Mkhwebane lodged a court application against Sars despite the same revenue authority having paid for her legal services, which advised her that it would be illegal for Sars to reveal Zuma’s tax documents.
A senior counsel and junior counsel also advised Mkhwebane to approach the high court to find out if her powers supersede that of Sars’s Tax Administration Act. She ignored the advice, the court found.
Instead, she tried to force Kieswetter to reveal that information and she lost in the North Gauteng High Court.
In his ruling, Judge Peter Mabuse said: “The public protector’s subpoena powers do not extend to taxpayer information.”
Mkhwebane was ordered to pay 15% of Kieswetter’s legal costs.
A similar high court order was made in her legal challenge against the Reserve Bank/Absa - a decision that was further endorsed by the Constitutional Court.
Mkhwebane’s troubles began in October 2019 when she initially subpoenaed then Sars acting commissioner Mark Kingon.
At the time, Mkhwebane was investigating a complaint by former DA leader Mmusi Maimane that Zuma received R1m from Royal Security Company while he was at the helm.
These allegations were contained in a book - The President’s Keepers - written by journalist Jacques Paauw.
During Kieswetter’s reign - Sars then paid senior lawyers for legal advice to resolve the dispute between them.
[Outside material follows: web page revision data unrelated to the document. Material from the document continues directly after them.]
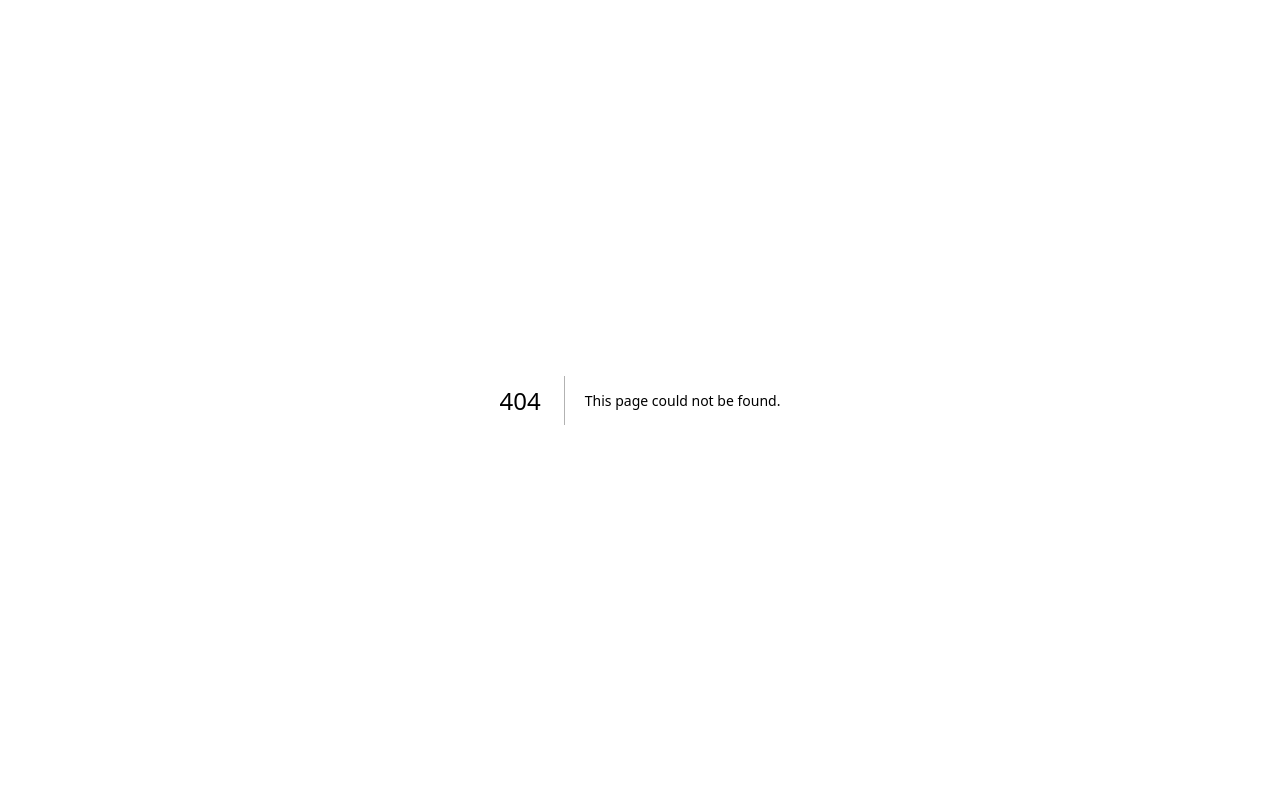
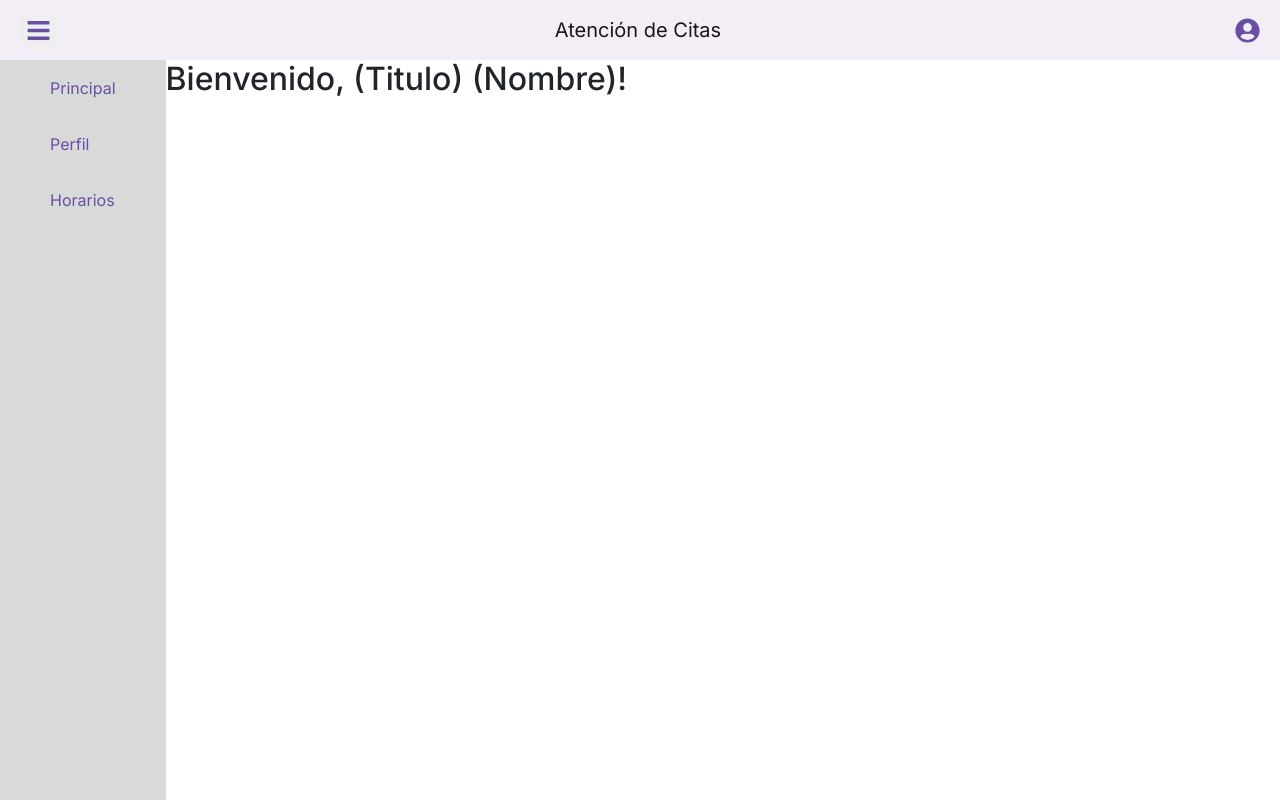
Before and after one commit to Sebastian1335/REPOS_GRUPO3, a Next.js app in the folder proyecto/: page /docente in a window 1280 px wide. Before the commit this address had no page. Built offline with nearby package versions, Linux system fonts and the light colour scheme.

Commit message:
Gianella

```diff
--- /dev/null
+++ b/proyecto/src/app/docente/page.jsx
@@ -0,0 +1,37 @@
+'use client';
+import React, { useState } from 'react';
+import TopBar from '@/components/TopBar/TopBar';
+import Menu from '@/components/Menu/Menu';
+import styles from '../docente/page.module.css'
+
+
+const Docente = () => {
+    const [MenuIsVisible, setMenuIsVisible] = useState(true);
+
+    function EsconderMenu()
+    {
+        setMenuIsVisible(!MenuIsVisible)
+    }
+
+    let BarraLateral;
+
+    if (MenuIsVisible){
+        BarraLateral = <Menu/>
+    }
+
+    return (
+        <div>
+            <TopBar onButtonClick={EsconderMenu}></TopBar>
+            <div className={styles.tablero}>
+                <h2 className={styles.texto}>Bienvenido, (Titulo) (Nombre)!</h2>
+                <hr/>
+                <div className={styles.content}>
+                    {BarraLateral}
+
+                </div>
+            </div>
+        </div>
+    )
+}
+
+export default Docente
--- /dev/null
+++ b/proyecto/src/app/docente/page.module.css
@@ -0,0 +1,6 @@
+.tablero {
+    display: flex;
+    flex-direction: row-reverse;
+    justify-content: flex-end;
+
+}
--- /dev/null
+++ b/proyecto/src/components/Menu/Menu.jsx
@@ -0,0 +1,16 @@
+import Link from "next/link"
+import styles from "../Menu/Menu.module.css"
+
+const Menu = () => {
+  return (
+    <div>
+      <div className={styles.Sidebar}>
+        <Link href="/">Principal</Link>
+        <Link href="/perfil">Perfil</Link>
+        <Link href="/horarios">Horarios</Link>
+      </div>
+    </div>
+  );
+}
+
+export default Menu;
--- /dev/null
+++ b/proyecto/src/components/Menu/Menu.module.css
@@ -0,0 +1,18 @@
+.Sidebar {
+    background-color: #D9D9D9;
+    height: calc(100vh - 60px) !important;
+    display: inline-table;
+    overflow: auto;
+}
+
+.Sidebar a {
+    display: block;
+    color: #684FA5;
+    padding: 16px 50px;
+    text-decoration: none;
+}
+
+.Sidebar a:hover:not(.active) {
+    background-color: #684FA5;
+    color: white;
+}
--- /dev/null
+++ b/proyecto/src/components/TopBar/TopBar.jsx
@@ -0,0 +1,24 @@
+import React, { useState } from 'react';
+import Navbar from 'react-bootstrap/Navbar';
+import { FaUserCircle, FaBars } from "react-icons/fa";
+import Link from "next/link"
+import styles from "../TopBar/TopBar.module.css"
+
+const TopBar = ({onButtonClick}) => {
+  return (
+    <div>
+      <Navbar className={styles.NavbarStyle} expand="xxl">
+          <button className={styles.Btn} onClick={onButtonClick}>
+            <FaBars size={25} color="#684FA5"/>
+          </button>
+          <Navbar.Brand href="#home">Atención de Citas</Navbar.Brand>
+          <Navbar.Collapse id="basic-navbar-nav"></Navbar.Collapse>
+          <Link href="/perfil">
+            <FaUserCircle size={25} color="#684FA5"/>
+          </Link>
+      </Navbar>
+    </div>
+  );
+}
+
+export default TopBar;
--- /dev/null
+++ b/proyecto/src/components/TopBar/TopBar.module.css
@@ -0,0 +1,8 @@
+.NavbarStyle {
+    background-color: #F3EEF6;
+    padding: 10px 20px;
+}
+
+.Btn{
+    border: 0;
+}
```
Also changed, not shown: proyecto/src/components/Cita/Cita.jsx (added, +18 -0 lines), proyecto/src/components/Cita/Cita.module.css (added, +30 -0 lines).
The senior lawyers concurred that Sars would be in breach of the law.
The lawyers, however, advised Mkhwebane to approach the high court to determine the limitations of her powers, but she ignored the advice.
Further in his judgment, Judge Mabuse said: “In my view, by persisting with the issuing of the subpoena despite the explanation by the commissioner that he was manacled by provision of Section 69 of the TAA from disclosing such taxpayer information; ignoring legal advice from senior and junior counsel tells us something about the public protector.”
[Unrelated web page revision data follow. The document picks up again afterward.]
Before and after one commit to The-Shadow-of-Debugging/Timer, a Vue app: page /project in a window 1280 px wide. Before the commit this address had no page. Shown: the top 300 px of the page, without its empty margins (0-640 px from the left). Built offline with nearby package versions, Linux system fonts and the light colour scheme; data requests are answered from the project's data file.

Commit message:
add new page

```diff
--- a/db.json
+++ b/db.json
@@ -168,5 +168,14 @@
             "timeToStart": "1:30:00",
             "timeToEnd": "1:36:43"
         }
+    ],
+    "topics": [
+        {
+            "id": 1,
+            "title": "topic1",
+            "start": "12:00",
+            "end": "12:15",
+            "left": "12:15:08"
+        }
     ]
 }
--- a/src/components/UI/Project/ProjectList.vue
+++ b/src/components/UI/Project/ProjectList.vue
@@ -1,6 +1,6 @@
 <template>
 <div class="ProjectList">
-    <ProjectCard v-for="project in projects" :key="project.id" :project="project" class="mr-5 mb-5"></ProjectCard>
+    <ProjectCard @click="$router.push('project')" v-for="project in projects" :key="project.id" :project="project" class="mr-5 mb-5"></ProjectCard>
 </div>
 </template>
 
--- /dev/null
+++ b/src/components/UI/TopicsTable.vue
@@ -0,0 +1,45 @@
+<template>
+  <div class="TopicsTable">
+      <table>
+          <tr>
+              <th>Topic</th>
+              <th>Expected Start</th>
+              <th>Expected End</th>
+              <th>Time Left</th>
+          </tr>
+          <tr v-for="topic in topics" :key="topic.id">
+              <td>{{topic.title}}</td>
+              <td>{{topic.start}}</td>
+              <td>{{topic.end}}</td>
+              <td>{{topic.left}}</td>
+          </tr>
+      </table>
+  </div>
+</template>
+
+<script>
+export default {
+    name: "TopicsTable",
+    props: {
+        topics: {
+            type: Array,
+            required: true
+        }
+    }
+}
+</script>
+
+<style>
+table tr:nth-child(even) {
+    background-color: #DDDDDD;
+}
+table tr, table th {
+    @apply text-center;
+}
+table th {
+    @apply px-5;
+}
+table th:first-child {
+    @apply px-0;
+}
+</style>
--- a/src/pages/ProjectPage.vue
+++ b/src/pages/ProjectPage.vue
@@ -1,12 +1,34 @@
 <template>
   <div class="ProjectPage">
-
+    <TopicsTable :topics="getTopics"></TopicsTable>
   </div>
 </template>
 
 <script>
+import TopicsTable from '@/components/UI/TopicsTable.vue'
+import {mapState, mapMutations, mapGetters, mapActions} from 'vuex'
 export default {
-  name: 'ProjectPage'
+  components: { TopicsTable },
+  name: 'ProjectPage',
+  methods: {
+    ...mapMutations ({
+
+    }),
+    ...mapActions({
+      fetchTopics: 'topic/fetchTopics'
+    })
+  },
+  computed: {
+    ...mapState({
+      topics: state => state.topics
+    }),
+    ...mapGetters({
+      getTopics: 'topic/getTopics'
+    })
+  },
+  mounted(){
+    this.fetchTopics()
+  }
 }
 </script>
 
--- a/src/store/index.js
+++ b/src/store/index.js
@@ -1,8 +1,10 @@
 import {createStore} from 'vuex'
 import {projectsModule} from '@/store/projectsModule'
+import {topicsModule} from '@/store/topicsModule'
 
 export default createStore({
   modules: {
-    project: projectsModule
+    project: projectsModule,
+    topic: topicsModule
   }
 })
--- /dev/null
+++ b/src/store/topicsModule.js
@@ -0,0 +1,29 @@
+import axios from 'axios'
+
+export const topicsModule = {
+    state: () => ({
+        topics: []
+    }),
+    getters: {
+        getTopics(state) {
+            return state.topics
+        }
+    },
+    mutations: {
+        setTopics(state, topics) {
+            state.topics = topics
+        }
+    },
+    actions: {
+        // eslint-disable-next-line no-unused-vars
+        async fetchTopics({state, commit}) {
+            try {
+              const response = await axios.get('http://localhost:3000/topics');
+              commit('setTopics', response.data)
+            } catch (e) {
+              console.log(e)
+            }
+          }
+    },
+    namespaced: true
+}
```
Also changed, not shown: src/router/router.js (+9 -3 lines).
Mabuse further said all these factors demonstrate that the public protector either misunderstood the law or, if she understood it, she simply ignored it.
“That shows the proclivity of the public protector to operate out of the bounds of the law. She has an inexplicable deep-rooted recalcitrance to accept advice from senior and junior counsel.
“The public protector acted unreasonably, arbitrarily and in bad faith when she issued the 2019 subpoena.”
He was adamant that Mkhwebane’s powers emanate from the Public Protector Act (PPA) and not from the constitution, saying they do not trump the provisions of the Tax Administration Act (TAA).
“She does not have more powers than the constitution and national legislation confer on her. She is not at large to upstage the Constitution. We know of no law that gives her unfettered powers to ignore the Constitution and national law, in particular the TAA,” Mabuse said.
He added: “One of the requirements she had to satisfy for her appointment as the public protector was that she had to be an advocate. There was a reason for this requirement, and that reason was that the expectations were high that she would understand the law and she would apply it in her daily conduct. She would not adopt a devil-may-care attitude in the face of the law, advice and genuine legal opinion.”
In his order, the judge found that Kieswetter had made a strong case against Mkhwebane.
Meanwhile, Sars has welcomed the ruling.
It said in a statement: “In brief, the high court has confirmed that Sars is permitted in law, and in fact required, to withhold taxpayer information from the public protector. Sars is studying the judgment carefully and will provide a reasoned response in due course.”